Yeah, I know (ゝω・)

This is for the people who couldn't find how to derive (4.25) from (4.24).

thx!

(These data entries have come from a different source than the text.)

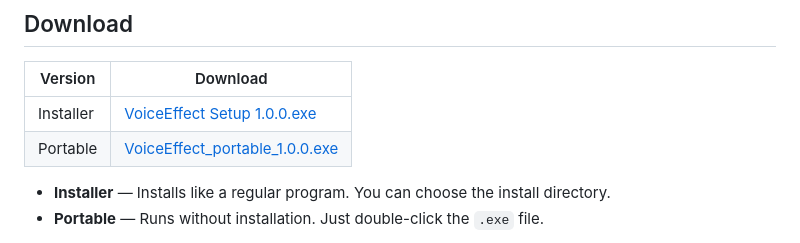
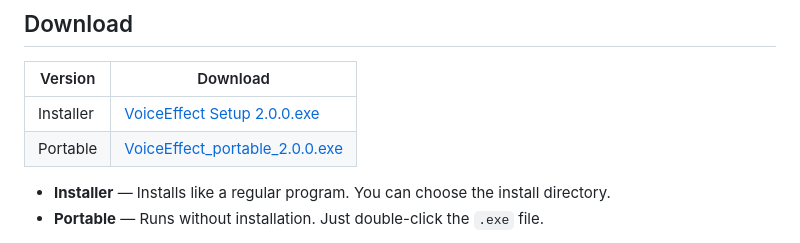
Before and after one commit to eaeoz/VoiceEffect, a Markdown page: README.md, the part around the change. Drawn GitHub-style.

Commit message:
chore: update download links in README for version 2.0.0

```diff
--- a/README.md
+++ b/README.md
@@ -10,8 +10,8 @@ Real-time voice and video effect processor for Windows. Change your voice with 2
 
 | Version | Download |
 |---------|----------|
-| Installer | [VoiceEffect Setup 1.0.0.exe](https://github.com/eaeoz/VoiceEffect/releases/download/1.0.0/VoiceEffect.Setup.1.0.0.exe) |
-| Portable | [VoiceEffect_portable_1.0.0.exe](https://github.com/eaeoz/VoiceEffect/releases/download/1.0.0/VoiceEffect_portable_1.0.0.exe) |
+| Installer | [VoiceEffect Setup 2.0.0.exe](https://github.com/eaeoz/VoiceEffect/releases/download/2.0.0/VoiceEffect.Setup.2.0.0.exe) |
+| Portable | [VoiceEffect_portable_2.0.0.exe](https://github.com/eaeoz/VoiceEffect/releases/download/2.0.0/VoiceEffect_portable_2.0.0.exe) |
 
 - **Installer** — Installs like a regular program. You can choose the install directory.
 - **Portable** — Runs without installation. Just double-click the `.exe` file.
```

• berkeman
Vo Quang Chau
You can plug the expression into equation 4.24 to verify it's correct. The left side is (taking into account the non-commutativity of ##H_0## and ##H##):
$$i\frac{\partial}{\partial t}U(t,t')=i\left[e^{iH_0(t-t_0)}(iH_0)e^{-iH(t-t')}e^{-iH_0(t'-t_0)}+e^{iH_0(t-t_0)}(-iH)e^{-iH(t-t')}e^{-iH_0(t'-t_0)}\right]=\underbrace{e^{iH_0(t-t_0)}(H-H_0)e^{-iH_0(t-t_0)}}_{H_I(t)}\underbrace{e^{iH_0(t-t_0)}e^{-iH(t-t')}e^{-iH_0(t'-t_0)}}_{U(t,t')}$$
this is nothing but the right hand side of 4.25. In the second line I've used ##1=e^{-iH_0(t-t_0)}e^{iH_0(t-t_0)}##, ##H_{int}=H-H_0## and the definition of the interaction picture Hamiltonian.
The problem will occur if ##H## is dependent on time. We must perform derivative ##H## in the component ##\exp\left[-iH(t-t_0)\right]##
$$i\frac{\partial}{\partial t}\exp\left[-iH(t-t_0)\right] = \frac{\partial H}{\partial t}(t-t_0)\exp\left[-iH(t-t_0)\right]+H\exp\left[-iH(t-t_0)\right]$$
And do we ensure that ##H## is independent on time?